  • An all-Ireland constitution voted for by referendum.
  • Harmonise taxation on an all-Ireland basis.
  • End competition between Invest NI and the IDA for inward investment.
  • Tax raising and varying powers to be devolved from Westminster.
  • Implementing the Review of Public Administration to reduce the number of councils from 26 to 11.
  • Banks to be asked to stump up £400m for a sustainable development bond over four years. The Credit Union movement is to be asked to contribute a further £100m. It is unclear what happens if the financial institutions decline.
  • An all-Ireland strategy for more Gaeltacht areas and more Irish language films.
  • A supermarket Ombudsman.
  • Reinstate the PSNI 50/50 Catholic/Protestant recruitment policy.
  • 3% of GDP to be invested in research and development.
  • Sinn Fein will also block any increase in student fees.

ATMOSPHERE AT LAUNCH

Sinn Fein radiated confidence and good humour, but there was an almost dated feel to proceedings.

Irish traditional music played in the background, there was a long video summarising the manifesto and Gerry Adams answered all the questions from the floor, despite the fact he isn’t actually standing.

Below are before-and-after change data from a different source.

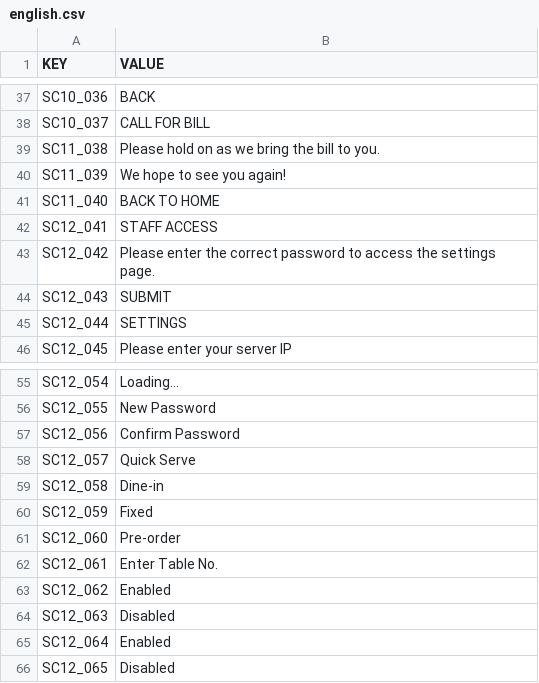
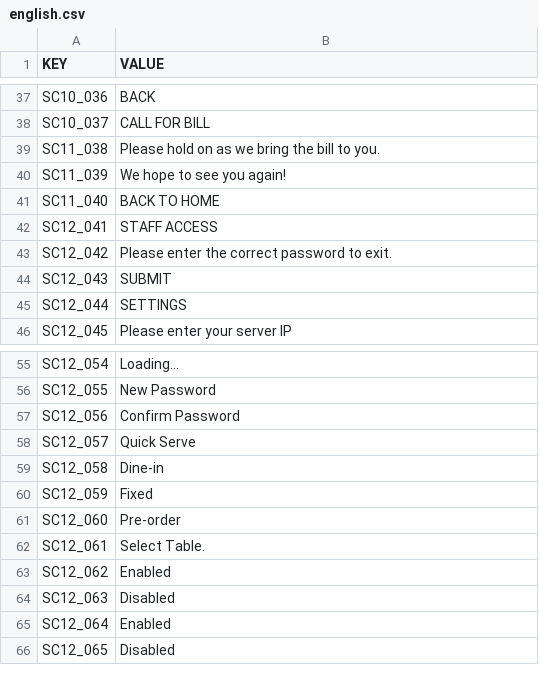
Before and after one commit to thuank4cg/Teraoka, a CSV file: Teraoka/english.csv, drawn as a sheet; only a part is shown, gaps mark what is left out.

```diff
--- a/Teraoka/english.csv
+++ b/Teraoka/english.csv
@@ -42,3 +42,3 @@ SC11_040,BACK TO HOME
 SC12_041,STAFF ACCESS
-SC12_042,Please enter the correct password to access the settings page.
+SC12_042,Please enter the correct password to exit.
 SC12_043,SUBMIT
@@ -61,3 +61,3 @@ SC12_059,Fixed
 SC12_060,Pre-order
-SC12_061,Enter Table No.
+SC12_061,Select Table.
 SC12_062,Enabled
```
Also changed, not shown: 18 other files.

All the candidates sat behind him like a Greek chorus, only silent.

“Sure he is pure genius, that’s what you do when you have a great leader,” one activist quipped when asked why this was.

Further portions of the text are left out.